==== Data for the task

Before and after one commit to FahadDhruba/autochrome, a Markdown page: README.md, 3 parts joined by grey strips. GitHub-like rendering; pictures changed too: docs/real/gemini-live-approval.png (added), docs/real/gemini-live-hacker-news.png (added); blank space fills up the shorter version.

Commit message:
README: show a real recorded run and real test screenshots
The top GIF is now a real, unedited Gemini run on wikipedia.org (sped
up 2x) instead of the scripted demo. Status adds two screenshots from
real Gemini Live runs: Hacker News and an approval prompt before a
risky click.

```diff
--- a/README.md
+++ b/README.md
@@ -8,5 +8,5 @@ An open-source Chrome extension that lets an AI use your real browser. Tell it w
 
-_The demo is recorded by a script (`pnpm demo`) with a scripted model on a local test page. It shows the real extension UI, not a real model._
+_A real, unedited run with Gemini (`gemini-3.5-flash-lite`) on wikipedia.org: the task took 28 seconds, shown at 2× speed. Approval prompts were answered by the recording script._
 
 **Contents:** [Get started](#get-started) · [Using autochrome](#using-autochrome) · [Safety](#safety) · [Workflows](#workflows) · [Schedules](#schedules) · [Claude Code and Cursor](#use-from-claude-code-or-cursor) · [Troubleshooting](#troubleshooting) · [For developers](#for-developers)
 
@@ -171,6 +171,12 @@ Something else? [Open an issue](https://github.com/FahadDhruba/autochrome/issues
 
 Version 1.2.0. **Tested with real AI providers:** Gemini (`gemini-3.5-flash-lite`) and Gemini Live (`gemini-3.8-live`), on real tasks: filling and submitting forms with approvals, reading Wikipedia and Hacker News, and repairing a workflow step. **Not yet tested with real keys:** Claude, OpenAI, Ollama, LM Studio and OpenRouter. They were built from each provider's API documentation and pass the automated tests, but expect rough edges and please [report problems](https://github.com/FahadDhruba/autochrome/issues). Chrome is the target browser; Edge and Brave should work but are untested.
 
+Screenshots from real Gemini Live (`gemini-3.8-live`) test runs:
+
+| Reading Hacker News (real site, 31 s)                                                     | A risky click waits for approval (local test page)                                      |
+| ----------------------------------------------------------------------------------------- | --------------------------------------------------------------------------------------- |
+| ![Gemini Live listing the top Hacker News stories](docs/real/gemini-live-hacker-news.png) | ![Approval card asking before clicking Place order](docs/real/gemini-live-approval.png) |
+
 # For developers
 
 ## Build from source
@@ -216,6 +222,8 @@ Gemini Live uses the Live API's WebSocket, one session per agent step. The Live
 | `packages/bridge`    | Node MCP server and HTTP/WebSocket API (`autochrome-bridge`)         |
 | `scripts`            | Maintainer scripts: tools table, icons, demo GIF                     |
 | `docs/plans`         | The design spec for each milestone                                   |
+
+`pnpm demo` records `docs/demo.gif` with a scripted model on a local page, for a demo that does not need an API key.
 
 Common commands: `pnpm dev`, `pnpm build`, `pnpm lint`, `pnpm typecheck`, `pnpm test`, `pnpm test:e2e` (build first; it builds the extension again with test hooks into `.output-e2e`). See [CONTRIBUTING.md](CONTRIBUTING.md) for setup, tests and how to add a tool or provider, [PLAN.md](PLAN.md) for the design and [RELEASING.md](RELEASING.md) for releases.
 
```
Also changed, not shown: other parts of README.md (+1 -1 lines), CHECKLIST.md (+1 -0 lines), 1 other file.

========

• _What is needed_:
All of the data is to be written out again, word for word.

• _Solution to this task_:
Before and after one commit to FahadDhruba/autochrome, a Markdown page: README.md, 3 parts joined by grey strips. GitHub-like rendering; pictures changed too: docs/real/gemini-live-approval.png (added), docs/real/gemini-live-hacker-news.png (added); blank space fills up the shorter version.

Commit message:
README: show a real recorded run and real test screenshots
The top GIF is now a real, unedited Gemini run on wikipedia.org (sped
up 2x) instead of the scripted demo. Status adds two screenshots from
real Gemini Live runs: Hacker News and an approval prompt before a
risky click.

```diff
--- a/README.md
+++ b/README.md
@@ -8,5 +8,5 @@ An open-source Chrome extension that lets an AI use your real browser. Tell it w
 
-_The demo is recorded by a script (`pnpm demo`) with a scripted model on a local test page. It shows the real extension UI, not a real model._
+_A real, unedited run with Gemini (`gemini-3.5-flash-lite`) on wikipedia.org: the task took 28 seconds, shown at 2× speed. Approval prompts were answered by the recording script._
 
 **Contents:** [Get started](#get-started) · [Using autochrome](#using-autochrome) · [Safety](#safety) · [Workflows](#workflows) · [Schedules](#schedules) · [Claude Code and Cursor](#use-from-claude-code-or-cursor) · [Troubleshooting](#troubleshooting) · [For developers](#for-developers)
 
@@ -171,6 +171,12 @@ Something else? [Open an issue](https://github.com/FahadDhruba/autochrome/issues
 
 Version 1.2.0. **Tested with real AI providers:** Gemini (`gemini-3.5-flash-lite`) and Gemini Live (`gemini-3.8-live`), on real tasks: filling and submitting forms with approvals, reading Wikipedia and Hacker News, and repairing a workflow step. **Not yet tested with real keys:** Claude, OpenAI, Ollama, LM Studio and OpenRouter. They were built from each provider's API documentation and pass the automated tests, but expect rough edges and please [report problems](https://github.com/FahadDhruba/autochrome/issues). Chrome is the target browser; Edge and Brave should work but are untested.
 
+Screenshots from real Gemini Live (`gemini-3.8-live`) test runs:
+
+| Reading Hacker News (real site, 31 s)                                                     | A risky click waits for approval (local test page)                                      |
+| ----------------------------------------------------------------------------------------- | --------------------------------------------------------------------------------------- |
+| ![Gemini Live listing the top Hacker News stories](docs/real/gemini-live-hacker-news.png) | ![Approval card asking before clicking Place order](docs/real/gemini-live-approval.png) |
+
 # For developers
 
 ## Build from source
@@ -216,6 +222,8 @@ Gemini Live uses the Live API's WebSocket, one session per agent step. The Live
 | `packages/bridge`    | Node MCP server and HTTP/WebSocket API (`autochrome-bridge`)         |
 | `scripts`            | Maintainer scripts: tools table, icons, demo GIF                     |
 | `docs/plans`         | The design spec for each milestone                                   |
+
+`pnpm demo` records `docs/demo.gif` with a scripted model on a local page, for a demo that does not need an API key.
 
 Common commands: `pnpm dev`, `pnpm build`, `pnpm lint`, `pnpm typecheck`, `pnpm test`, `pnpm test:e2e` (build first; it builds the extension again with test hooks into `.output-e2e`). See [CONTRIBUTING.md](CONTRIBUTING.md) for setup, tests and how to add a tool or provider, [PLAN.md](PLAN.md) for the design and [RELEASING.md](RELEASING.md) for releases.
 
```
Also changed, not shown: other parts of README.md (+1 -1 lines), CHECKLIST.md (+1 -0 lines), 1 other file.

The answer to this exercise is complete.